Phillip D. Zamore, Ph.D., Howard Hughes Medical Institute Investigator, Gretchen Stone Cook Chair of Biomedical Sciences, Professor of Biochemistry and Molecular Pharmacology, and Chair of the RNA Therapeutics Institute, has been a member of the University of Massachusetts Medical School community since 1999. After receiving his A.B. (1986) and Ph.D. (1992) degrees in biochemistry and molecular biology from Harvard University, he pursued post-doctoral studies on the role of RNA-binding proteins in Drosophila development jointly with Ruth Lehmann and David Bartel at the Whitehead Institute for Biomedical Research and James Williamson at the Massachusetts Institute of Technology.
His laboratory studies RNA silencing pathways in eukaryotes, including the RNA interference (RNAi), microRNA, and PIWI-interacting RNA pathways. His laboratory’s work has help explain how these pathways produce small silencing RNAs and how those small RNAs repress the expression of genes, transposons, and viruses. He and his collaborators seek to use these insights to design therapies for human diseases, including Huntington’s disease.
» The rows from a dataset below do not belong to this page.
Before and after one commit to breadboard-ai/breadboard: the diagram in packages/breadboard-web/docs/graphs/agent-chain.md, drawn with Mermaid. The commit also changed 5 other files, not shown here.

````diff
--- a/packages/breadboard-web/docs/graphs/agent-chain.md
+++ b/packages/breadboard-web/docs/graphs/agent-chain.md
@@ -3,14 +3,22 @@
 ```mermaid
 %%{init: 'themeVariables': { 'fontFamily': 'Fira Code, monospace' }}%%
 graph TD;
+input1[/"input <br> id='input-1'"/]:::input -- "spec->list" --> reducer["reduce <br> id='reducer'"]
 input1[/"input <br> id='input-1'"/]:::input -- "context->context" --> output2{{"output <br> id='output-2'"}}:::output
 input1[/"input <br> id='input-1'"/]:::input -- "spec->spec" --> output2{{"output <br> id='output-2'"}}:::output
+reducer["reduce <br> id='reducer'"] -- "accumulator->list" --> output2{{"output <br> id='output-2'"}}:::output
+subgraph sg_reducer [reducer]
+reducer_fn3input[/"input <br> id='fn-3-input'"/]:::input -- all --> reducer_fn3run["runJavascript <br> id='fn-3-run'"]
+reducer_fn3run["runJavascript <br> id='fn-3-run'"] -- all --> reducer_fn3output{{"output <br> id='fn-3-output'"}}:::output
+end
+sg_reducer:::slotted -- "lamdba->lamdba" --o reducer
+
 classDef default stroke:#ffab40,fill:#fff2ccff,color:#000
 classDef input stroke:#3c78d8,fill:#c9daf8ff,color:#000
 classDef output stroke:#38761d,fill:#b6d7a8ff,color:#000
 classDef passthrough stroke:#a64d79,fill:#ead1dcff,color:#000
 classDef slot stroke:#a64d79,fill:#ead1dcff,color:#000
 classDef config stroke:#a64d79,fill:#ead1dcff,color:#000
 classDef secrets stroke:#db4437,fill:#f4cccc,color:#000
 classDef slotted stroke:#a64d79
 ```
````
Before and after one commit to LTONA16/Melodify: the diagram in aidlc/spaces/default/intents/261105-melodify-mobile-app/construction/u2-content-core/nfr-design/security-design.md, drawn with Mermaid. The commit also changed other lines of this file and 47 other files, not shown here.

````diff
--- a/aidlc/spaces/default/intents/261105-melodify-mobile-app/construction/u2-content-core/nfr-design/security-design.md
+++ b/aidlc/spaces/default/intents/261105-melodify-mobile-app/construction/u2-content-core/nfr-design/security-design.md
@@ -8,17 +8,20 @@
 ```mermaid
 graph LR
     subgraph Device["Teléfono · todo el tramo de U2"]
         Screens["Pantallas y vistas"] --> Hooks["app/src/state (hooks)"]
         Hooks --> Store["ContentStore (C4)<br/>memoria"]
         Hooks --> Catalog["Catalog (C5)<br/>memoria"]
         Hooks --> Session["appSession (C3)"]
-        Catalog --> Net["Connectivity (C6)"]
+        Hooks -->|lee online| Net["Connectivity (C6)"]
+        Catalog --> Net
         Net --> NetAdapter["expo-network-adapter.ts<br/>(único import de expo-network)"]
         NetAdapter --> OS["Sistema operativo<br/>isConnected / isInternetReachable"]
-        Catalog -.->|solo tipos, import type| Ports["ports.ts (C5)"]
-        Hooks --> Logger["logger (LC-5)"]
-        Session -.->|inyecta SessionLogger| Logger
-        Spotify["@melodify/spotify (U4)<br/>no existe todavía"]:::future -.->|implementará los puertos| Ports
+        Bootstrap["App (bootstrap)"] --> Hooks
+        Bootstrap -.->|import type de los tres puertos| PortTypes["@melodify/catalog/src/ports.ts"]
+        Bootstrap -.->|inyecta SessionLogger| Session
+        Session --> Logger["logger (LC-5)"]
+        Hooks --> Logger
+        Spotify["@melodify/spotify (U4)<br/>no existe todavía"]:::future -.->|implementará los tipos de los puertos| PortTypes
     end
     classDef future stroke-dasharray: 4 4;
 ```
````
A 2000 Pew Scholar in Biomedical Sciences, Phil Zamore was a 2002 W. M. Keck Distinguished Young Scholar in Medical Research and in July 2008 became a Howard Hughes Medical Institute Investigator. The author of numerous high-impact papers in molecular biology and genetics, Phil Zamore was the 2009 recipient of the ASBMB Schering-Plough Award. He is also a co-founder of Alnylam Pharmaceuticals, a biotechnology company dedicated to the development of small RNA therapies for human disease and co-founder of Voyager Therapeutics, a gene therapy company developing life-changing treatments for fatal and debilitating diseases of the central nervous system (CNS). Phil Zamore and his coworkers have played a role in nearly all of the major breakthroughs in the study of RNA silencing.